By Jaroslaw Adamowksi | @JaroslawAdamows
‘To Take Innovative Approaches’Slovakian parliament member Branislav Gröhling has submitted a draft bill to open the Slovak textbook market.
The lawmaker says that the country’s system of textbook procurement is too centralized, and Slovakia is one of the few European Union member states not to have opened its textbook market to free commercial competition.
Gröhling, a lawmaker for Slovakia’s largest opposition party, Freedom and Solidarity (SaS), says that centralization of the textbook procurement system limits market competition, and an open market could encourage a decrease in textbook prices.
“Currently, there’s a lack of new textbooks and new authors,” Gröhling tells Publishing Perspectives. “The main benefit of opening the textbook market up to competition is that it will motivate authors to produce new books and take innovative approaches to the creation of textbooks—which will result in increased competition.
“We also expect this to result in increased quality of textbooks,” he says, “as publishers will have to compete with each other and will focus on producing a quality textbook that might pique the interest of schools, teachers, and students.
“The current textbooks are often heavily criticized for their quality, because of Slovakia’s procedure to approve textbooks.”
‘The Main Goal is to Increase Quality’
Pricing, Gröhling says, may not be something that changes as a result of his proposal.
“The hypothesis is that the prices may go down as a result of competition between publishers,” he says, noting that there’s no guarantee this will happen. “Understandably, the individual textbooks will be published in smaller runs, so ultimately, the prices may remain unchanged.
“But the main goal of opening up the textbook market is to increase the quality of textbooks and give schools and teachers the freedom to choose the most suitable textbooks for their students.”
Under Slovakia’s current system, the procedure to select textbooks begins with a public procurement launched by the country’s ministry of education, science, research and sport.
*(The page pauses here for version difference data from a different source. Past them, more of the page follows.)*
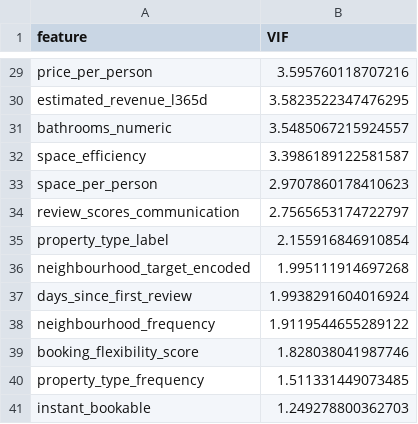
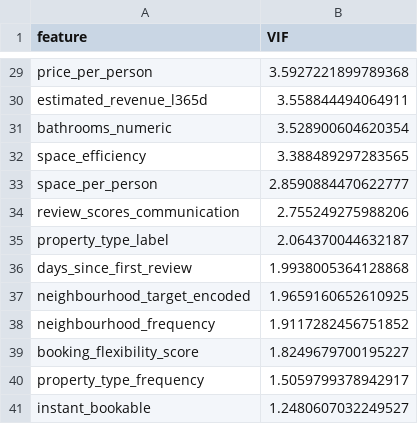
Before and after one commit to MuhammedFatihAsan/ML-Project, a CSV file: outputs/vif_analysis.csv, drawn as a sheet; only a part is shown, gaps mark what is left out; removed rows and columns are numbered as before the commit, all else as after; the diff covers the shown part only; the diff names each change by its address in the sheet, - before the commit and + after, or states it on an @@ line.

```diff
--- a/outputs/vif_analysis.csv
+++ b/outputs/vif_analysis.csv
-B29 (VIF): 3.595760118707216
+B29 (VIF): 3.5927221899789368
-B30 (VIF): 3.5823522347476295
+B30 (VIF): 3.558844494064911
-B31 (VIF): 3.5485067215924557
+B31 (VIF): 3.528900604620354
-B32 (VIF): 3.3986189122581587
+B32 (VIF): 3.388489297283565
-B33 (VIF): 2.9707860178410623
+B33 (VIF): 2.8590884470622777
-B34 (VIF): 2.7565653174722797
+B34 (VIF): 2.755249275988206
-B35 (VIF): 2.155916846910854
+B35 (VIF): 2.064370044632187
-row 36: neighbourhood_target_encoded | 1.995111914697268
-B36 (VIF): 1.9938291604016924
+B36 (VIF): 1.9938005364128868
+row 37: neighbourhood_target_encoded | 1.9659160652610925
-B38 (VIF): 1.9119544655289122
+B38 (VIF): 1.9117282456751852
-B39 (VIF): 1.828038041987746
+B39 (VIF): 1.8249679700195227
-B40 (VIF): 1.511331449073485
+B40 (VIF): 1.5059799378942917
-B41 (VIF): 1.249278800362703
+B41 (VIF): 1.2480607032249527
```
Also changed, not shown: 3 added rows, 3 removed rows and 24 edited cells elsewhere in this file, outputs/feature_importance_scores.csv, outputs/feature_target_correlations.csv, 15 other files.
Publishers submit their offers, and then a commission selects the textbook it considers the most suitable for local schools.
“The first issue” with this process, Gröhling says, “is that sometimes the deadlines are absurd: publishers sometimes have only 40 days to submit their proposal for a textbook.”
Selected textbooks are printed and provided to Slovak schools free of charge. The ministry operates a site which shows the selected textbooks and where it publishes the documents related to its procurement procedures. Some of the leading Slovak textbook publishers include AITEC, Orbis Pictus, Slovenské pedagogické nakladateľstvo – Mladé letá, Tranoscius, and Expol Pedagogika, based on data from the site.
‘Distribution Often Fails’
In many cases, Gröhling says, schools may find the government mandated textbooks “to be useless.” In such cases, schools may have to buy other resources, which must be paid for by parents.
Annually, millions of euros are invested in the distribution and storage of these textbooks, he says, “but the system of distribution often fails. In September 2018, Slovak schools were missing one million textbooks. They were either late and the schools had to start teaching without them, or they had gone out of print.”
Gröhling’s draft legislation proposes to cancel the division between state-approved textbooks and non-approved textbooks, allowing schools to select as they wish.
An analysis from 2016 by Michal Rehus, a policy analyst from the Slovak ministry’s Educational Policy Institute, points to numerous issues related to the current textbook system, among them inadequate funding for schools and inefficient distribution.
In 2015, the country’s schools required €16.3 million (US$18.4 million) to order the necessary books, but only €5.5 million (US$6.2 million) was actually allocated. So of the originally ordered 3.6 million copies, only 1.6 million textbooks were delivered to Slovak students.
Besides Slovakia, Malta, Cyprus, and Greece are EU countries still without open, competitive textbook markets. In addition, some studies also refer to Bulgaria and Romania as EU member states which have partially open markets for textbooks.
“It very much depends on how we look at it,” says Branislav Gröhling in his interview.
“But it’s true that in most of Europe, teachers are empowered and have the freedom to choose their textbooks. And that’s something I would like to see in Slovakia.”